About this task | Scan the records below, and wherever a line has the word "selectors", pull it out.

=-=-=

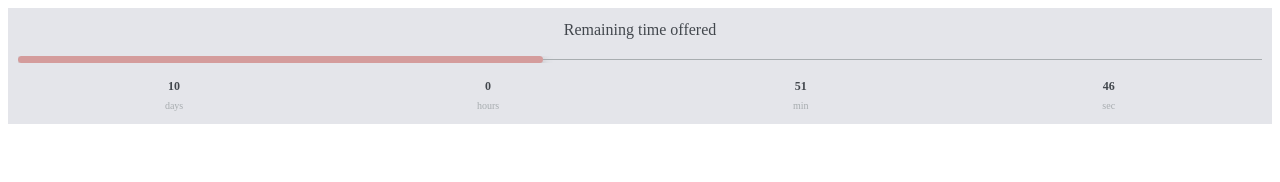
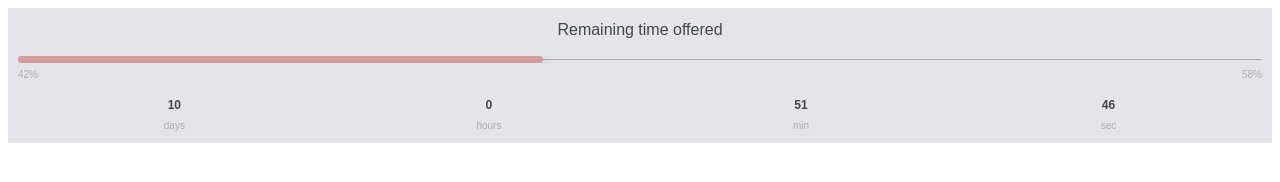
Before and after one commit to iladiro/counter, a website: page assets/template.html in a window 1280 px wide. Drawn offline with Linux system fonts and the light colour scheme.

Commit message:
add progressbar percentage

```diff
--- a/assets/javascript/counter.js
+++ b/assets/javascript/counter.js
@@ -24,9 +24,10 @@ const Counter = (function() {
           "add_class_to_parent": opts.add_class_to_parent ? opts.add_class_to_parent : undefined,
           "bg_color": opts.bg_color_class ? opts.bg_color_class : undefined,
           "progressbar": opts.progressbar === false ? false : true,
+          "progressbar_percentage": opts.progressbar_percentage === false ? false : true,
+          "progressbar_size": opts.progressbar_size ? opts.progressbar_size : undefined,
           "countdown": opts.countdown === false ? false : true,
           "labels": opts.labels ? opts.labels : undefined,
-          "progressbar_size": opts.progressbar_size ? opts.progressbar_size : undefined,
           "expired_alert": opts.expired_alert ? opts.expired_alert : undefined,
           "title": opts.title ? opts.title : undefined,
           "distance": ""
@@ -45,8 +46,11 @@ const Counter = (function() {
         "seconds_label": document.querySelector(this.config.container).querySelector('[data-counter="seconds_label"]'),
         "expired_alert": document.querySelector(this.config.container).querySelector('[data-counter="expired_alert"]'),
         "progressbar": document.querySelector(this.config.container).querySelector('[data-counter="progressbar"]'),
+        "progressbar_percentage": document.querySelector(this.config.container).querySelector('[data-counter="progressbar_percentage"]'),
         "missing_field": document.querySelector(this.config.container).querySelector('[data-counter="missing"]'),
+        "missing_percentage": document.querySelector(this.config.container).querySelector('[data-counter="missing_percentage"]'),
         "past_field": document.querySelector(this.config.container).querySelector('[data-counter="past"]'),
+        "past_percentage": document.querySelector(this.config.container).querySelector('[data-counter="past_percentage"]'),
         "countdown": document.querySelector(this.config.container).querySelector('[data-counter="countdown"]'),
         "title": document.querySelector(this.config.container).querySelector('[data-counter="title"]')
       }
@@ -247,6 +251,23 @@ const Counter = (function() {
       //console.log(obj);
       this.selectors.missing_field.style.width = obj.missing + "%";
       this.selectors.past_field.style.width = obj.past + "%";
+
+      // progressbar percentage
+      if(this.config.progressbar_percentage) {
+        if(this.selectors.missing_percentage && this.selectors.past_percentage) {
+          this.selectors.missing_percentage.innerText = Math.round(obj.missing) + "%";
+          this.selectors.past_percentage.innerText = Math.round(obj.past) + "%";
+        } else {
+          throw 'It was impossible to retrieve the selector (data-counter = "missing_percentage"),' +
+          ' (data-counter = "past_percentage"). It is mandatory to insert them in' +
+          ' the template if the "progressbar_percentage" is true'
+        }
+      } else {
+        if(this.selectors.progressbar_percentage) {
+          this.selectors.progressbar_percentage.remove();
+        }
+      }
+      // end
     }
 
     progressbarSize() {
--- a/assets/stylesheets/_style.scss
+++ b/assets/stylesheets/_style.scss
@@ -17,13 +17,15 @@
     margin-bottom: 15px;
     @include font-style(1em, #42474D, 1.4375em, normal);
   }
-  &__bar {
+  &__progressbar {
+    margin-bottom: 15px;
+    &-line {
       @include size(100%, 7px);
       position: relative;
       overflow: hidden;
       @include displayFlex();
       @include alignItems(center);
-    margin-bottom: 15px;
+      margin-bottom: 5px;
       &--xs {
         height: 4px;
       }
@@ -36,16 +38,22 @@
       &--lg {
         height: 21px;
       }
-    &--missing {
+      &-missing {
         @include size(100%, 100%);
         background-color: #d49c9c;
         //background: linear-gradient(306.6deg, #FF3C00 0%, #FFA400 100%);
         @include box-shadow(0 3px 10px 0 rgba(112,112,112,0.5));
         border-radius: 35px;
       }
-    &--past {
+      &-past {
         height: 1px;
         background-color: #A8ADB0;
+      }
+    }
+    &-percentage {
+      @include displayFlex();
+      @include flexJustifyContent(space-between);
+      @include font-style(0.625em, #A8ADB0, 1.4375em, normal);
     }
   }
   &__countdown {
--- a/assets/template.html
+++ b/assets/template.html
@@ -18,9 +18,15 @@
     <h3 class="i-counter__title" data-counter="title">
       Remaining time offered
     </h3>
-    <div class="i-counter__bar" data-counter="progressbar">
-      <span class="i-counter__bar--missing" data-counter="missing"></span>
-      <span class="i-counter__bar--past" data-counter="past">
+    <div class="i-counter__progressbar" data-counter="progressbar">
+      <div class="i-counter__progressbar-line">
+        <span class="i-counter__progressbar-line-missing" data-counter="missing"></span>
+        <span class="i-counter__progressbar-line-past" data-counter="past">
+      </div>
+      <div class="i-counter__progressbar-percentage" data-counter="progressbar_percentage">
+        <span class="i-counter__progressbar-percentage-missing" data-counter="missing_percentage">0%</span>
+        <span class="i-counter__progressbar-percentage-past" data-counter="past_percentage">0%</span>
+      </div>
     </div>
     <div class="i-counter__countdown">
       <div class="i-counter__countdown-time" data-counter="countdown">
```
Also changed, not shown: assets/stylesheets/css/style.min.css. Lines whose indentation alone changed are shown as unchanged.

=-=-=

Exercise response |
       this.selectors.missing_field.style.width = obj.missing + "%";
       this.selectors.past_field.style.width = obj.past + "%";
+        if(this.selectors.missing_percentage && this.selectors.past_percentage) {
+          this.selectors.missing_percentage.innerText = Math.round(obj.missing) + "%";
+          this.selectors.past_percentage.innerText = Math.round(obj.past) + "%";
+        if(this.selectors.progressbar_percentage) {
+          this.selectors.progressbar_percentage.remove();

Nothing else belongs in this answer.